Problem description:
I need every line of the material below that includes the string "radius".
==== Records supplied ====
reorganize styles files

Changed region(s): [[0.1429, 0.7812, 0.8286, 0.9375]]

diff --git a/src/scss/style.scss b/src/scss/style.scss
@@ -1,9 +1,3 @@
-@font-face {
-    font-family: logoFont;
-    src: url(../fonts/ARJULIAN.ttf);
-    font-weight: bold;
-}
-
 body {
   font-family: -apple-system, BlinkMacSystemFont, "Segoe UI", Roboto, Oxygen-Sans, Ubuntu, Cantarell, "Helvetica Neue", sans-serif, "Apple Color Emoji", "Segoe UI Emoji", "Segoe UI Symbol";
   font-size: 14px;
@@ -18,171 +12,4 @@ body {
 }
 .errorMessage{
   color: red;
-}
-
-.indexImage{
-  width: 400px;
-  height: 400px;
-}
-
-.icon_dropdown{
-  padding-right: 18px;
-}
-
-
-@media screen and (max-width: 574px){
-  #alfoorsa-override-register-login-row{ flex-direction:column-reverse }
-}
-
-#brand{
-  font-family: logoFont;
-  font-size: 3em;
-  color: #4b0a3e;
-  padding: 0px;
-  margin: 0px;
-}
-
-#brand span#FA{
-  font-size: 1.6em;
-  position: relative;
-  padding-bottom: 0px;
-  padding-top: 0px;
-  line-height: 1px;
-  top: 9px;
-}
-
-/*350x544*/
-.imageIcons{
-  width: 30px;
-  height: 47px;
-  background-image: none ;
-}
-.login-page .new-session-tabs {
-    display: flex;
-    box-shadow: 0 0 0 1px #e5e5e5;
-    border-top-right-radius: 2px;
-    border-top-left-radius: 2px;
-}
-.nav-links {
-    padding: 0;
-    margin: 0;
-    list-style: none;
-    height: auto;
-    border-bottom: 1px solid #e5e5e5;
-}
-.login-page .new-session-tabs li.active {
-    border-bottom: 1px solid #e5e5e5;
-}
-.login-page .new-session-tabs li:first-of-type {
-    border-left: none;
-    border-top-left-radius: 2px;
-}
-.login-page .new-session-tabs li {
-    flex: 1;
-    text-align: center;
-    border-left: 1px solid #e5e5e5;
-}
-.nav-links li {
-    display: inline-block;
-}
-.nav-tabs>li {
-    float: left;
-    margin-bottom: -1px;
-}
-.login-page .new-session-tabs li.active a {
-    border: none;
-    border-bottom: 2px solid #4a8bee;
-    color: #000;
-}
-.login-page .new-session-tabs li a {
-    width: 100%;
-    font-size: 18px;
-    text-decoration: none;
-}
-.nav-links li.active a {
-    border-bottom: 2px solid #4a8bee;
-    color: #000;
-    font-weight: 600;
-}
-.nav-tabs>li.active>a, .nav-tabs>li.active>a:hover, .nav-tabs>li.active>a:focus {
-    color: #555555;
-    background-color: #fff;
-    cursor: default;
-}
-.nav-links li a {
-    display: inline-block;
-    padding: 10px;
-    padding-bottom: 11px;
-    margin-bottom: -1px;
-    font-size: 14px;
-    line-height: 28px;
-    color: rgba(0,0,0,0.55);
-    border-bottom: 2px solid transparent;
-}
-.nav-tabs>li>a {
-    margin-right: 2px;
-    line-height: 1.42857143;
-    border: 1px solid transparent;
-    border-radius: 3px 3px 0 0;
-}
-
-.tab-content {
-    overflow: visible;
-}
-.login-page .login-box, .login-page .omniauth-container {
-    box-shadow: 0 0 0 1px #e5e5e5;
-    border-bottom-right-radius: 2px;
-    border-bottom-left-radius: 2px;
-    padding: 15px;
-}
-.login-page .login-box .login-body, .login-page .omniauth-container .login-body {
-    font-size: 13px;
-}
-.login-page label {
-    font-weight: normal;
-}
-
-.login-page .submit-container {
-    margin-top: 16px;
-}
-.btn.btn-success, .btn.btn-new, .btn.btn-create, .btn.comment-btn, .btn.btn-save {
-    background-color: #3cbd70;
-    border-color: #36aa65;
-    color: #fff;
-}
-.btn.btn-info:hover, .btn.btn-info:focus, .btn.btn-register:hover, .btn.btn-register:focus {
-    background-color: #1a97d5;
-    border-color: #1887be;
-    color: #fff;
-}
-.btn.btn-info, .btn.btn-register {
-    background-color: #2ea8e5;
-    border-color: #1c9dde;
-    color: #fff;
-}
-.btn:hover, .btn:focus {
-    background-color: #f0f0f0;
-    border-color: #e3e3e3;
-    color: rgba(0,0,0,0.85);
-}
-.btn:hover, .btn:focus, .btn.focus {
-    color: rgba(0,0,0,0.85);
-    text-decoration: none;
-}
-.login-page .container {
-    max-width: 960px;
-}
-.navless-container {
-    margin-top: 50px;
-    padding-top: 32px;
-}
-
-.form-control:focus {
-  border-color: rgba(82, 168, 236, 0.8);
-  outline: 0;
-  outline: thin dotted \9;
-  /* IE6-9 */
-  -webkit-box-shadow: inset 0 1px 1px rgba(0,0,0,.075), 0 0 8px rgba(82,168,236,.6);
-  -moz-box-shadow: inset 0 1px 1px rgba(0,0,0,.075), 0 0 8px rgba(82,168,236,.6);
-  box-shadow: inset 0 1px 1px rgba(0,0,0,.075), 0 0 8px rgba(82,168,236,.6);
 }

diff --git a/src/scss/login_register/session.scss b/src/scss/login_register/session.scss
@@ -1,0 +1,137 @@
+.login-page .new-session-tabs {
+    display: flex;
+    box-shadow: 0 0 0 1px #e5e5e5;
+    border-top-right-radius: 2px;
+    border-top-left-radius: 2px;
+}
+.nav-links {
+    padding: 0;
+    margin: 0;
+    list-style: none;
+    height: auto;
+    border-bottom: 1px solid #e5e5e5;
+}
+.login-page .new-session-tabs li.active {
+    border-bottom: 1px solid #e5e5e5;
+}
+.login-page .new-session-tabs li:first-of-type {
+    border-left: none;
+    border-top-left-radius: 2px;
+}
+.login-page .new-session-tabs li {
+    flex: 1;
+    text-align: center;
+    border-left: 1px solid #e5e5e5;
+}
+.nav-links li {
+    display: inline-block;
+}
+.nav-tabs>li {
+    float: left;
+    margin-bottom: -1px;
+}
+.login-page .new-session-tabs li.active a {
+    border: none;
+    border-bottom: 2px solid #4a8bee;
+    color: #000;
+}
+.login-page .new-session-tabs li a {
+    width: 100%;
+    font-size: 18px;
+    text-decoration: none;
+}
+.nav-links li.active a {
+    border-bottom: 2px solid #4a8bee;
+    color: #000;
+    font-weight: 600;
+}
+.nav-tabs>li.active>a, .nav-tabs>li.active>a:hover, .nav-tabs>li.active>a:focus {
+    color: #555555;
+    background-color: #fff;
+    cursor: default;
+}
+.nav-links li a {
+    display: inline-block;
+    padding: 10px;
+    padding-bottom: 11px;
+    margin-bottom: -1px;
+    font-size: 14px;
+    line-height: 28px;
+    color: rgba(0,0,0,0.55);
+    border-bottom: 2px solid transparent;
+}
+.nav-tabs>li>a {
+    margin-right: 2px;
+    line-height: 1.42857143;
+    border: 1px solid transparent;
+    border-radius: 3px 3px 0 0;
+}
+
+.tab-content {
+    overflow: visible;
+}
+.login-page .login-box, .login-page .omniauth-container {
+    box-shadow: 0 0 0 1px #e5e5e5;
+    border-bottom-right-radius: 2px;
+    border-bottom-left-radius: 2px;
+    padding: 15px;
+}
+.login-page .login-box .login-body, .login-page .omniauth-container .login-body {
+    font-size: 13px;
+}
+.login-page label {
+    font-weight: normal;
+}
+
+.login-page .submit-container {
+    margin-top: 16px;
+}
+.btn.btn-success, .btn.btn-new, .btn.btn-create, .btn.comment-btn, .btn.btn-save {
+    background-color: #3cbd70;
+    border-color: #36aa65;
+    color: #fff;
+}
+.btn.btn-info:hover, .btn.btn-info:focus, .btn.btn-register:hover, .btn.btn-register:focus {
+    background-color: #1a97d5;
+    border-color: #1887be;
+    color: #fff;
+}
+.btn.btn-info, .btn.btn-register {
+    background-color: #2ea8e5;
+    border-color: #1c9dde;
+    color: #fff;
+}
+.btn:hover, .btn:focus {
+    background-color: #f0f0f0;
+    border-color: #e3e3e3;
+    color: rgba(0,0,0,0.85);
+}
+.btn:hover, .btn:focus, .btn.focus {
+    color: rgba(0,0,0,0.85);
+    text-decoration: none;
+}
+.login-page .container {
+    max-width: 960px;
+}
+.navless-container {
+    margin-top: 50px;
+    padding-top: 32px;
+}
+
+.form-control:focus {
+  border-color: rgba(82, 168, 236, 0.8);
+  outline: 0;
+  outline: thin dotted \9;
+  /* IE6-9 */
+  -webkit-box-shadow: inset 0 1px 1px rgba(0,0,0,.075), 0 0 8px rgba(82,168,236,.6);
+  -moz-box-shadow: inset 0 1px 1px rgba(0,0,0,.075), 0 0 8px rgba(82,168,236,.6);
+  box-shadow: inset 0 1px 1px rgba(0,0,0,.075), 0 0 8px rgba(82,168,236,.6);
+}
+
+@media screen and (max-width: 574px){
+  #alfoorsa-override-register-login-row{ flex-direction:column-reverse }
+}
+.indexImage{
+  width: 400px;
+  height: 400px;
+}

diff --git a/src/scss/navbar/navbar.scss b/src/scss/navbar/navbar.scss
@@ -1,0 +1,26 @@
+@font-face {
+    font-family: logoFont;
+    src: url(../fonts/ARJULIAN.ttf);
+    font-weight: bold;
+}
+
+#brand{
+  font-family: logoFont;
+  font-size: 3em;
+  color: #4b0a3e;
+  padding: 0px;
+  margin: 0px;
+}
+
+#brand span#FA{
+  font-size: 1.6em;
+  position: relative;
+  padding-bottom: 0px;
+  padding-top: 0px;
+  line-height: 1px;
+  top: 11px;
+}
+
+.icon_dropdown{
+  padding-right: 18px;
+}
====
Solution to this problem:
-    border-top-right-radius: 2px;
-    border-top-left-radius: 2px;
-    border-top-left-radius: 2px;
-    border-radius: 3px 3px 0 0;
-    border-bottom-right-radius: 2px;
-    border-bottom-left-radius: 2px;
+    border-top-right-radius: 2px;
+    border-top-left-radius: 2px;
+    border-top-left-radius: 2px;
+    border-radius: 3px 3px 0 0;
+    border-bottom-right-radius: 2px;
+    border-bottom-left-radius: 2px;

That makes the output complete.